MELBOURNE (Reuters) – Wild weather downed trees and left tens of thousands of people without power in Western Australia, as emergency services began cleaning up in Perth on Monday after some of the worst weather in a decade.
Wind speeds of up to 132 km/hour (82 mph) were registered at Cape Leeuwin, one of the state’s most south-westerly points early on Monday, the strongest May gusts in 15 years, according to the Australia Broadcasting Corp.
“Some wild weather has affected large parts of WA, causing widespread damage and large scale power outages.

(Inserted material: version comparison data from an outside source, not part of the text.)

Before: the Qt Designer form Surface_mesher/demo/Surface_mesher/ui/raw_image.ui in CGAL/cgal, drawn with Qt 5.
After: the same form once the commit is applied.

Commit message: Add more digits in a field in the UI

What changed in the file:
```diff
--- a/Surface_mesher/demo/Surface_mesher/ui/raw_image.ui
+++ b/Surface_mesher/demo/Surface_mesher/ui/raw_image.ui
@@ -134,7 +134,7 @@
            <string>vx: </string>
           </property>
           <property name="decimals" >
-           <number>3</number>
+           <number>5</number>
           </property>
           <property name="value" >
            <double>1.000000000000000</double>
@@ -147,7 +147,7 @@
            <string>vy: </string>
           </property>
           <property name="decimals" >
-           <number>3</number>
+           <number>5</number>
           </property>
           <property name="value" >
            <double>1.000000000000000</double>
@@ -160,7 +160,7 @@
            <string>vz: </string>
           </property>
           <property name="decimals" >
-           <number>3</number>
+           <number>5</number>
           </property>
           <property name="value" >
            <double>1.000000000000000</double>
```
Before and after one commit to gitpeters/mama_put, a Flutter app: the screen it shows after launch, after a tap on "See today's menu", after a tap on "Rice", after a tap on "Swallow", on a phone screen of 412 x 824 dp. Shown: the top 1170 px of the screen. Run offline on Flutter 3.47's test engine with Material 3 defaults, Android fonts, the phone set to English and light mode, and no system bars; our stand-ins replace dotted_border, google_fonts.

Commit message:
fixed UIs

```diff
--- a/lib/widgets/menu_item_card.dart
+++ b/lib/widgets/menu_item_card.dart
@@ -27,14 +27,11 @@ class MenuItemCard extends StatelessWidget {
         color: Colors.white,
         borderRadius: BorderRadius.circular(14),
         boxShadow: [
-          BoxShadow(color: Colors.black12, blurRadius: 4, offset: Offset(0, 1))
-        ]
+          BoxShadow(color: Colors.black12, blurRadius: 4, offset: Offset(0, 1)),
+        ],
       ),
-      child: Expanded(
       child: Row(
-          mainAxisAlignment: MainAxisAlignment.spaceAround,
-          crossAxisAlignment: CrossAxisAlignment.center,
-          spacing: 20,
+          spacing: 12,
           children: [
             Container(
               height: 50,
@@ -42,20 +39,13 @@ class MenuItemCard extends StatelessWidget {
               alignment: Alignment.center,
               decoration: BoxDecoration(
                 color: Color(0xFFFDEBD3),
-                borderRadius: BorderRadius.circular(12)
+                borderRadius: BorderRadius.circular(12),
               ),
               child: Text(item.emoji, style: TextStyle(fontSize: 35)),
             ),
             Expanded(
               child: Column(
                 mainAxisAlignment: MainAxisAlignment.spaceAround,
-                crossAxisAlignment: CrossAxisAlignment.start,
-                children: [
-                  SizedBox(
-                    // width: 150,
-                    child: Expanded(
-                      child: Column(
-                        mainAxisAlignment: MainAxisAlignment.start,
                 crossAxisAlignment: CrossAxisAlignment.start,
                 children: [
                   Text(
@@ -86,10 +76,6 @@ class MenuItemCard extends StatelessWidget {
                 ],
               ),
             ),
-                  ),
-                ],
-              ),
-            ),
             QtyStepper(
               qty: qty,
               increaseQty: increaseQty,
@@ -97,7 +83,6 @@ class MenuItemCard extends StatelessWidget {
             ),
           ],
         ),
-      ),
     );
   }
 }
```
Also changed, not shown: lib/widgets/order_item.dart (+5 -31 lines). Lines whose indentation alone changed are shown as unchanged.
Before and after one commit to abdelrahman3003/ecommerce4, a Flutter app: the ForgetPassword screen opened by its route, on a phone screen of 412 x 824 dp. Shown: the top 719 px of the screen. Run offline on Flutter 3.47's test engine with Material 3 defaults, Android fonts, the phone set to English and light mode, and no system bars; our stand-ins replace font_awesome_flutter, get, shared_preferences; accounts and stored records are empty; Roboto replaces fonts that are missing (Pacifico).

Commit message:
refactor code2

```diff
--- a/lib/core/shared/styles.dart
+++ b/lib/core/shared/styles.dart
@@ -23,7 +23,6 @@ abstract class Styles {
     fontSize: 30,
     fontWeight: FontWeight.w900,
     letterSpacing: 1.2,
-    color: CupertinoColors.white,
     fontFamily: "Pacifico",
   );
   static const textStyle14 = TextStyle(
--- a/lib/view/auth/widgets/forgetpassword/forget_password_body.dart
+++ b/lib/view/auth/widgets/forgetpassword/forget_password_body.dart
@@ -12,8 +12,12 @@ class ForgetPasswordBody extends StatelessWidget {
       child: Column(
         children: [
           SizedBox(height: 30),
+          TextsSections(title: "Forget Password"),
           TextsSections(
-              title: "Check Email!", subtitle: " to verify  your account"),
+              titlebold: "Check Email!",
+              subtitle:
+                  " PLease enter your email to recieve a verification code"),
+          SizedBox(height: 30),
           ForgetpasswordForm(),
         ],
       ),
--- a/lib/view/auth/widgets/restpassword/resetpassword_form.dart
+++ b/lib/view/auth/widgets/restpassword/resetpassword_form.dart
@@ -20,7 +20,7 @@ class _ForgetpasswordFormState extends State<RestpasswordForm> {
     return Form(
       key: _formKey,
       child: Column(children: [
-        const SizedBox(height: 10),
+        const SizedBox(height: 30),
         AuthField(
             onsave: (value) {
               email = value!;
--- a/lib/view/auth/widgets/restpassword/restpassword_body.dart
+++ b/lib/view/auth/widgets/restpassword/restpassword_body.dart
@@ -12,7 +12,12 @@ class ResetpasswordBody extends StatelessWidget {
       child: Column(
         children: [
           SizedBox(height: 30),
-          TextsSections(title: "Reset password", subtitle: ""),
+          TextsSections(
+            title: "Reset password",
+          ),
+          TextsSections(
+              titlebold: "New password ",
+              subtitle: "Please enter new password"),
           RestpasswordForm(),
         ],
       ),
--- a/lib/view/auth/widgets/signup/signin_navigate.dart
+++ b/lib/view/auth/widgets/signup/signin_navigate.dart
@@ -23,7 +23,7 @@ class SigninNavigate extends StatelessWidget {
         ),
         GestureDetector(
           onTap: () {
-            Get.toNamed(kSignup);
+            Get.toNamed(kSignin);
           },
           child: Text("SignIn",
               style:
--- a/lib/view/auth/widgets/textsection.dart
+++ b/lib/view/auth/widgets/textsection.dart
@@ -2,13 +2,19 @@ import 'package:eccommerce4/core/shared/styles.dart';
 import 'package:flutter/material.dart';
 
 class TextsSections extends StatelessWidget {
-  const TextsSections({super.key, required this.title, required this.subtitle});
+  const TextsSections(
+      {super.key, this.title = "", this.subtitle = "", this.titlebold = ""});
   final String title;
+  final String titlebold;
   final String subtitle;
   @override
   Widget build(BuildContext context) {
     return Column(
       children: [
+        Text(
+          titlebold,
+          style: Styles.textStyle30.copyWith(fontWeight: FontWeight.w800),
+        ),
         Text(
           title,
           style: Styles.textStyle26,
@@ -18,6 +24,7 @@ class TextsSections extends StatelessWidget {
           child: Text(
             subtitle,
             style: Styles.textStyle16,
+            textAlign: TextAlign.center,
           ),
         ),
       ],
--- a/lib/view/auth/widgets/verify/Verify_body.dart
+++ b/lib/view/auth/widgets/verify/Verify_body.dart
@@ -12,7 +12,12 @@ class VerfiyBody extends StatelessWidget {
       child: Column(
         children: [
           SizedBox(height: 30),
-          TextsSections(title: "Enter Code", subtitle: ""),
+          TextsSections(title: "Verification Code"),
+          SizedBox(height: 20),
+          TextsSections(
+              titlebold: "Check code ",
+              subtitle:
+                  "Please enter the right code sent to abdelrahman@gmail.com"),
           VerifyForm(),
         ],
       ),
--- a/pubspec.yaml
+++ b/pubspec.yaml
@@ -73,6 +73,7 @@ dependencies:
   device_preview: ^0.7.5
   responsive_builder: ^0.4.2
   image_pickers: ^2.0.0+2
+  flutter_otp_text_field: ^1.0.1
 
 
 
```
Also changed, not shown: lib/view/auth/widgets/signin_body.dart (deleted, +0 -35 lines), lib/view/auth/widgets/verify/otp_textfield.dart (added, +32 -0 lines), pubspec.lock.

Please listen to the advice of emergency services and stay safe everyone,” Australian Prime Minister Scott Morrison said on social media.
Around 50,000 customers were without power on Monday due to storm-related outages, utility Western Power said, as the remnants of Cyclone Mangga hit a cold front and brought squalling rain and emergency level storm warnings to the south of the state.
“New damage from the windborne debris has meant the overall number of impacted homes and businesses remains high,” it said on Twitter.
More than 390 calls for assistance were made to the state’s emergency services since Sunday, mostly from the Perth metropolitan area, the Department of Fire and Emergency Services Chief Superintendent Danny Mosconi told ABC Radio.
Pilbara Ports Authority said port operations in the Pilbara had not been affected, but elevated swell led to some minor shipping schedule changes at the Port of Dampier, which is used by Rio Tinto.
The biggest oil and gas operators in WA, Chevron Corp, Woodside Petroleum and Santos, said there was no impact on their operations in the minerals-rich state.
BHP Group said their was no major impact to its operations. Rio Tinto Ltd declined to comment.
(Reporting by Melanie Burton in Melbourne; Additional reporting by Sonali Paul in Melbourne and Renju Jose in Sydney; Editing by Richard Pullin)